Palace of Worms – The Ladder (Broken Limbs)Thursday, 31st March 2016
Right into the gut of what presently constitutes of en vogue USBM goes Palace of Worms, the one-man project of Balan, whose real name is Nicholas Katich. The band’s first full-length since 2010 happens to be The Ladder, an album that according to Balan, is supposed to bring the listener “further up (or down) the ladder and at the top is the beginning and the end, the end and the beginning.” Such a statement is meant to encapsulate the variety of sounds, styles, and moods on hand, which indeed there are plenty. However, that doesn’t an interesting USBM album make.
It’s tough to separate Palace of Worms from the rest of their contemporaries based on the production standards employed on The Ladder, not to mention the generalized riff approach of Mr. Balan. Outside of “Wreathe,” the album’s dedicated (and rather striking) departure track where he employs some moaning clean vocals (which are quite good), the bulk of The Ladder straddles the tough line between firebrand, primal black metal, and the tenants of sludge and doom.

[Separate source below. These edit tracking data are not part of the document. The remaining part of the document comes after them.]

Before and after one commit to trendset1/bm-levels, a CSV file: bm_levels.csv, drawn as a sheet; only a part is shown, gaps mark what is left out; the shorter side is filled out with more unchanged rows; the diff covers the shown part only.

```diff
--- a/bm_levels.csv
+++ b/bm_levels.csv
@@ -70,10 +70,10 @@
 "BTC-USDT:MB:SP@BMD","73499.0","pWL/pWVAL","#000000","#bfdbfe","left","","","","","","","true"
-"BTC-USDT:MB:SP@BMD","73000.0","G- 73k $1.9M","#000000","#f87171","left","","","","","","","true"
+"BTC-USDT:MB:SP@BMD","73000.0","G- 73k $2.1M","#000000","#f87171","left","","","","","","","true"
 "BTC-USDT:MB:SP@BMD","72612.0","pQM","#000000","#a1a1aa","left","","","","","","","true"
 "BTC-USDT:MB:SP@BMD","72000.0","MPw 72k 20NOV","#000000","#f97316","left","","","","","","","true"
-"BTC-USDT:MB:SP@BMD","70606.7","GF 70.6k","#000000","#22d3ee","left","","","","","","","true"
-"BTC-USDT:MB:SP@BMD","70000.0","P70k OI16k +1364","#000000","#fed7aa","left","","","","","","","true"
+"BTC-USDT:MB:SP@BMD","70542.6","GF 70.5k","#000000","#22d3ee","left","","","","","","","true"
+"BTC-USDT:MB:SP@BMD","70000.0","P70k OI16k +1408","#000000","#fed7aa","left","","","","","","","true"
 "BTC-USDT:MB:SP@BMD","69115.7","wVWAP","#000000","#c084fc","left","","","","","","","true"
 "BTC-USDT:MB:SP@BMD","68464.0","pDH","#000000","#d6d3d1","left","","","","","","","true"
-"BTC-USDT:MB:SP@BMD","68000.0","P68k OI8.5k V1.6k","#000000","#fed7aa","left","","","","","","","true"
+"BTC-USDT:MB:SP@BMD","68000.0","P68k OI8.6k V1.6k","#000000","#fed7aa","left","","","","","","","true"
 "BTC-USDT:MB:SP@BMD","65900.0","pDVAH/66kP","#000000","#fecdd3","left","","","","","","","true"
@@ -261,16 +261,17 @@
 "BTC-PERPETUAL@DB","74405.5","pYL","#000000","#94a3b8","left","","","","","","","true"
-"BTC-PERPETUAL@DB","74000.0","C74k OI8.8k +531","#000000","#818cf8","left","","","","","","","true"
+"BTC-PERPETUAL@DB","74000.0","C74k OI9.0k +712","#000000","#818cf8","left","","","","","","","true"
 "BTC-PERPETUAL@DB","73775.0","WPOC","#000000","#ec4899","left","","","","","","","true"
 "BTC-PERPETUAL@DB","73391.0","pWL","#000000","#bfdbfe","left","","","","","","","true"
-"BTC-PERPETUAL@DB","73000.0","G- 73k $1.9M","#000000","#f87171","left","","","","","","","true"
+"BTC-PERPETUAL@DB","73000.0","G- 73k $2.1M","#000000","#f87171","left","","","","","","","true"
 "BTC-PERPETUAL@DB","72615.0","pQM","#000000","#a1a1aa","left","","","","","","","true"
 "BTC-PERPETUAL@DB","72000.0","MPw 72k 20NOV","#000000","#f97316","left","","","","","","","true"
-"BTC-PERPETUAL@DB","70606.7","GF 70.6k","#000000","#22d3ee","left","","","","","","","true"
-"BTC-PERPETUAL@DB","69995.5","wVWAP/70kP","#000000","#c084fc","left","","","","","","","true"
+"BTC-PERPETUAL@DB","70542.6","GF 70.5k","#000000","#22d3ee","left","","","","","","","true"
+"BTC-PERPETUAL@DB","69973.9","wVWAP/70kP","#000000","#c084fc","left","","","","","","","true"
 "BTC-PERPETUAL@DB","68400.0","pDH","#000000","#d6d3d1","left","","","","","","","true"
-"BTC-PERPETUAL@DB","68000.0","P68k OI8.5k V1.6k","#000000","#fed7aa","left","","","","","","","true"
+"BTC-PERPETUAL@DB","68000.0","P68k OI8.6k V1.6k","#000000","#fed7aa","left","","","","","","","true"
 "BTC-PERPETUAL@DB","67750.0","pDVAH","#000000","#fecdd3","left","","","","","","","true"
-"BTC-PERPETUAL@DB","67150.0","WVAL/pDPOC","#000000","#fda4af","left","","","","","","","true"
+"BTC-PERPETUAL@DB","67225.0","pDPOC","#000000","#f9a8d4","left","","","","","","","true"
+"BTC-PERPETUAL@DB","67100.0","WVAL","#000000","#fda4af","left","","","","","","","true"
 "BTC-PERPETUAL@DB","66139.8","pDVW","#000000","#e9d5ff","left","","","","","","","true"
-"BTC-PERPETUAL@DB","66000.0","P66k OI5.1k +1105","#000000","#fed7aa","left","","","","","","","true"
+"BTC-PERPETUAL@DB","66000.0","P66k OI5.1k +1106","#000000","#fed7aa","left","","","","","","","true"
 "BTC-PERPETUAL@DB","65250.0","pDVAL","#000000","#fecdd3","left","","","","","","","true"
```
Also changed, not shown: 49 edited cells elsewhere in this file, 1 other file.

Naturally, they get all wrapped up in one another, and Balan manages to weave them effortlessly, but the noted lack of dynamics and sprawl found on cuts like “From the Ash” or “Strange Constellations” makes for a tough go.
The attempts to get out of the conventional BM/sludge realm do force matters through, like on “Ephemeral Blues,” which bounces around like Vattnet Viskar. Then again, you’re left wondering why Palace of Worms don’t venture down that path the entire way through The Ladder, an album partially undone by its lack of identity.